- What the task asks:
Pick every line out of the entries below that has the string "html", and copy it.

Code change snippets
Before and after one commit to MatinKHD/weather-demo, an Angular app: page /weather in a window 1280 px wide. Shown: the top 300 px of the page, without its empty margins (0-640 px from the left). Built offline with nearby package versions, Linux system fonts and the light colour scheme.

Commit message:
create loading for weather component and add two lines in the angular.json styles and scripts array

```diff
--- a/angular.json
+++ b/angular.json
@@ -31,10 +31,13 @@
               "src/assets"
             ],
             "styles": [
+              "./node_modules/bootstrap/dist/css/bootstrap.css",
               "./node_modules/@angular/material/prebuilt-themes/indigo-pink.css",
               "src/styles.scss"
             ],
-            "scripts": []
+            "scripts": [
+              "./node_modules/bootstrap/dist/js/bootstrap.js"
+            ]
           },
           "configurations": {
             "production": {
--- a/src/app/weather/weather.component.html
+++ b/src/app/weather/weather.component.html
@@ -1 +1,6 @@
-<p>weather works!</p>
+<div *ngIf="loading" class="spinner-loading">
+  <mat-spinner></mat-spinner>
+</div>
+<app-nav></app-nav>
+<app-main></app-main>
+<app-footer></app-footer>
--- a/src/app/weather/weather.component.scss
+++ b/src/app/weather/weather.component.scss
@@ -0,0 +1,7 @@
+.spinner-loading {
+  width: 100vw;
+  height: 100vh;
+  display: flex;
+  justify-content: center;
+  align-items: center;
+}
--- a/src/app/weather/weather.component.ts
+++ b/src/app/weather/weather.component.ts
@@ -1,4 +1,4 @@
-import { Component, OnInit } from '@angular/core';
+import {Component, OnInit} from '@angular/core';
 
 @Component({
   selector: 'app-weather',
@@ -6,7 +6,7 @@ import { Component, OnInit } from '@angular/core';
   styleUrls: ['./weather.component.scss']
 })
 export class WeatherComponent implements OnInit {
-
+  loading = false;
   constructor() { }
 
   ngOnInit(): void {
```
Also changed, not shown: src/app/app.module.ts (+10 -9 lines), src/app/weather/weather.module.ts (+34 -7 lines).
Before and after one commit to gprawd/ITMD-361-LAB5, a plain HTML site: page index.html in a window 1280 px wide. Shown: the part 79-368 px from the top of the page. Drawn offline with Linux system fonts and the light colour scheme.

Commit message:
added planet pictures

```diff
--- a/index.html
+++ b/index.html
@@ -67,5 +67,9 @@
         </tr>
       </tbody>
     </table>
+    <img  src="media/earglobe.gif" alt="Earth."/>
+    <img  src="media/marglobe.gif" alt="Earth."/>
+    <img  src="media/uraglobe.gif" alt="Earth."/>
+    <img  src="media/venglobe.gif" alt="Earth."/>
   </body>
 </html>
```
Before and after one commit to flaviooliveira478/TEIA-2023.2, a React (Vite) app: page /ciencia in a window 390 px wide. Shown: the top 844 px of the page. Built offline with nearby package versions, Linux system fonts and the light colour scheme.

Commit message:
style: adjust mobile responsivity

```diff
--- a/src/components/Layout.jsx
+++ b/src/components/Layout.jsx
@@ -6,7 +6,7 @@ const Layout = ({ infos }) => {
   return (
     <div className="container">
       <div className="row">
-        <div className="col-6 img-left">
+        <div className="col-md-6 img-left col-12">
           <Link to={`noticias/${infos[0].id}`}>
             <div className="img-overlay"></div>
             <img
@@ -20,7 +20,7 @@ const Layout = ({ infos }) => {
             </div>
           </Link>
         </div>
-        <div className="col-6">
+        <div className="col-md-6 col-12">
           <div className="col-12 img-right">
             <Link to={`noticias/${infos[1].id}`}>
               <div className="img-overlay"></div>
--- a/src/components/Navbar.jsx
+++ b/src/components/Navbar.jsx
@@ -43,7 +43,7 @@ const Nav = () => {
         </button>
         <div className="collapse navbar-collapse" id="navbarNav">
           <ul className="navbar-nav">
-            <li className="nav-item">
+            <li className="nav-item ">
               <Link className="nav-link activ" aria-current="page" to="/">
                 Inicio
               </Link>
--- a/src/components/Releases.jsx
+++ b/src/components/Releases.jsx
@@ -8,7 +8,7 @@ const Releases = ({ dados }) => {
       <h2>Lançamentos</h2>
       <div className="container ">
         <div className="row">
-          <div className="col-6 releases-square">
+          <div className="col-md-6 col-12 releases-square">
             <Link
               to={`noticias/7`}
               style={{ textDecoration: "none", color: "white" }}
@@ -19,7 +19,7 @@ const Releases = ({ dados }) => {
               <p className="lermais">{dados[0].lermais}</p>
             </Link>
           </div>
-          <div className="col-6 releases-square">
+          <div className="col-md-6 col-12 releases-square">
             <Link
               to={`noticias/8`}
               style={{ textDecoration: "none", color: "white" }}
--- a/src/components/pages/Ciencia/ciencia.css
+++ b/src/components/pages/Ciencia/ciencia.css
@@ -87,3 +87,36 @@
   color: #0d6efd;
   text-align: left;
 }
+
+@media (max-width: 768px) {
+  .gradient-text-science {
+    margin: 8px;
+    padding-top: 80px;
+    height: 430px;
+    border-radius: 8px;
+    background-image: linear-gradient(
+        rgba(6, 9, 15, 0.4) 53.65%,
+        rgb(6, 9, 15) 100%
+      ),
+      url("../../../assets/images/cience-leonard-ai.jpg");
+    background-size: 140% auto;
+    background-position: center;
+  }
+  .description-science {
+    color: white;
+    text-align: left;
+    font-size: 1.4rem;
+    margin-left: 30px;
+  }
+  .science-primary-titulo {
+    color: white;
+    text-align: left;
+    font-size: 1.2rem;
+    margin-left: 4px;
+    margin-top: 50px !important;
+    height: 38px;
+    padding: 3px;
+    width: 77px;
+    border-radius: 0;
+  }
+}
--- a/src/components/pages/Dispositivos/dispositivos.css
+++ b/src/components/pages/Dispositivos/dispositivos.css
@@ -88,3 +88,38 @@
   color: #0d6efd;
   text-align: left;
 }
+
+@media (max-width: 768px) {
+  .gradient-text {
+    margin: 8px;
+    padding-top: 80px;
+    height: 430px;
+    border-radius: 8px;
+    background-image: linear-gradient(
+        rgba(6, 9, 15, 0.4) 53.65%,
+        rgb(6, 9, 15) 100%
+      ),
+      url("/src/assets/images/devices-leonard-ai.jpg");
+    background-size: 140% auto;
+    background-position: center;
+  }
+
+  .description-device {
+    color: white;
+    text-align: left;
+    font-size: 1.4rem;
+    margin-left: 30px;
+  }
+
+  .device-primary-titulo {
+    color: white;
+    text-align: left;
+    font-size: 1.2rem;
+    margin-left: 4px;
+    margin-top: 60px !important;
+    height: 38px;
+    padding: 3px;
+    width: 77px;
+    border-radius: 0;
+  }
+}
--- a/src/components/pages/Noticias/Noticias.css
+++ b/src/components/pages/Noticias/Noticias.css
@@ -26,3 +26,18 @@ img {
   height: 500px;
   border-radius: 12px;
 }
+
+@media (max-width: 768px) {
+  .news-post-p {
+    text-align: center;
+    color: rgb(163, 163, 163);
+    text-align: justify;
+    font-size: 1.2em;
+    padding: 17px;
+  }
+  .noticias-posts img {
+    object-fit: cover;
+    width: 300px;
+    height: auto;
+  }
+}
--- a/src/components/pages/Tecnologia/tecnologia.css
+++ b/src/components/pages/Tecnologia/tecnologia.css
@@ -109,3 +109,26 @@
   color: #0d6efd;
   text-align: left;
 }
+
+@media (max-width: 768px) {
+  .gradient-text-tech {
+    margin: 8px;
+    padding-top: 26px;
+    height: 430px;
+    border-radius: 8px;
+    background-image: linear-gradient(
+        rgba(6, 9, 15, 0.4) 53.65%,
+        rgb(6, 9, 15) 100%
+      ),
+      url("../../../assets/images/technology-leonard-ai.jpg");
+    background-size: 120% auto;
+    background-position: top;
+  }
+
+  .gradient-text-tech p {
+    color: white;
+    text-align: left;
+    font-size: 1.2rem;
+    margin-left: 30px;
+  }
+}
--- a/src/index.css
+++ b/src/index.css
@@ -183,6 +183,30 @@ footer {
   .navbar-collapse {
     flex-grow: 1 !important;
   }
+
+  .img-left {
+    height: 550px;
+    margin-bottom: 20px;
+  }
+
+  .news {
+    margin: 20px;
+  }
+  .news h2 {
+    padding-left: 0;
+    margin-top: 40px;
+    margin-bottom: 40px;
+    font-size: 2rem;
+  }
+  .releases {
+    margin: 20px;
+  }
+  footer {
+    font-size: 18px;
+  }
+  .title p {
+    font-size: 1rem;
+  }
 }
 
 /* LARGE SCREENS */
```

- Finished exercise:
--- a/src/app/weather/weather.component.html
+++ b/src/app/weather/weather.component.html
Before and after one commit to gprawd/ITMD-361-LAB5, a plain HTML site: page index.html in a window 1280 px wide. Shown: the part 79-368 px from the top of the page. Drawn offline with Linux system fonts and the light colour scheme.
--- a/index.html
+++ b/index.html
 </html>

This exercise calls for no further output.